Task details: Given the records below, pull every line with the word "const" into the answer.

Material supplied:
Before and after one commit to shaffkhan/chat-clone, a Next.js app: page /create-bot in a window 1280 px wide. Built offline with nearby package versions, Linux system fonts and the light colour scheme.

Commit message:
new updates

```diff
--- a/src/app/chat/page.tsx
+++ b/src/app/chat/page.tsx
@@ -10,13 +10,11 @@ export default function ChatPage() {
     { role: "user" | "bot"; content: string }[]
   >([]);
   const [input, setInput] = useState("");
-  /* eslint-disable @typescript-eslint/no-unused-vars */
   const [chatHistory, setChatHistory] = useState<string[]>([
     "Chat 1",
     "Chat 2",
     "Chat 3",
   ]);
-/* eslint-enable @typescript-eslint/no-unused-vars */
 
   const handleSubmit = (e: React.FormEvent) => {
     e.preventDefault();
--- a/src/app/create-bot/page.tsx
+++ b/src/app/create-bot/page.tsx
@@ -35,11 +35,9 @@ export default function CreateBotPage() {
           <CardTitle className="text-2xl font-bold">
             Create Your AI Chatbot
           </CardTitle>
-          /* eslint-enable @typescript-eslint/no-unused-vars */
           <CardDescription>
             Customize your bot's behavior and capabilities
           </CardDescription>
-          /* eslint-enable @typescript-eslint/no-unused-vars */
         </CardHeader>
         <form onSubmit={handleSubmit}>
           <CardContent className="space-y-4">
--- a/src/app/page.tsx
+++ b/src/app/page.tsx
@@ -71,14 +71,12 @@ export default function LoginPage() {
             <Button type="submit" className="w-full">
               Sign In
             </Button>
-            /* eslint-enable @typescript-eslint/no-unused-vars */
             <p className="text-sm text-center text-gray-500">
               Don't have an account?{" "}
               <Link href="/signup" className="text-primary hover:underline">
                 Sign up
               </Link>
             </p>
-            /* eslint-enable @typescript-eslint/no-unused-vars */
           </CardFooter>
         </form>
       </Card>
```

Finished exercise:
   const [input, setInput] = useState("");
   const [chatHistory, setChatHistory] = useState<string[]>([
   const handleSubmit = (e: React.FormEvent) => {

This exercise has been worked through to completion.